Description of the task » Below is a listing to write out in full, exactly as given, without its pictures.
_____
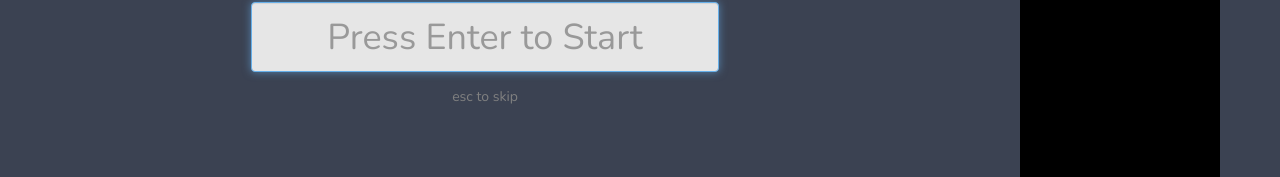
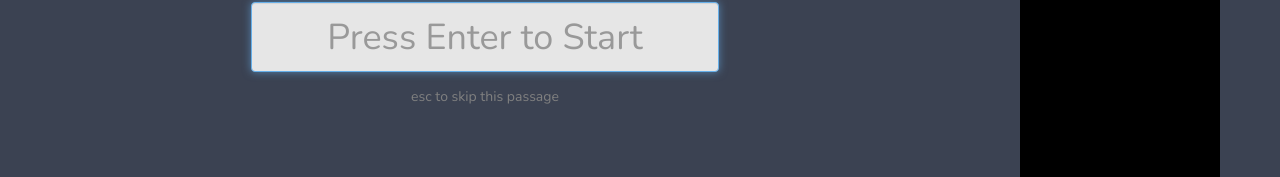
Before and after one commit to breyerjs/typequick, a React (Create React App) app: page / in a window 1280 px wide. Shown: the part 338-515 px from the top of the page. Built offline with nearby package versions, Linux system fonts and the light colour scheme.

Commit message:
Update copy

```diff
--- a/src/components/TypePane.js
+++ b/src/components/TypePane.js
@@ -25,7 +25,7 @@ class TypePane extends Component {
           />
         </FormGroup>
       </form>
-      <div className="esc-to-skip">esc to skip</div>
+      <div className="esc-to-skip">esc to skip this passage</div>
       </div>
     );
   }
```
Also changed, not shown: 4 other files (tests, documents, lock files or other folders).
_____
Solution to this exercise »
Before and after one commit to breyerjs/typequick, a React (Create React App) app: page / in a window 1280 px wide. Shown: the part 338-515 px from the top of the page. Built offline with nearby package versions, Linux system fonts and the light colour scheme.

Commit message:
Update copy

```diff
--- a/src/components/TypePane.js
+++ b/src/components/TypePane.js
@@ -25,7 +25,7 @@ class TypePane extends Component {
           />
         </FormGroup>
       </form>
-      <div className="esc-to-skip">esc to skip</div>
+      <div className="esc-to-skip">esc to skip this passage</div>
       </div>
     );
   }
```
Also changed, not shown: 4 other files (tests, documents, lock files or other folders).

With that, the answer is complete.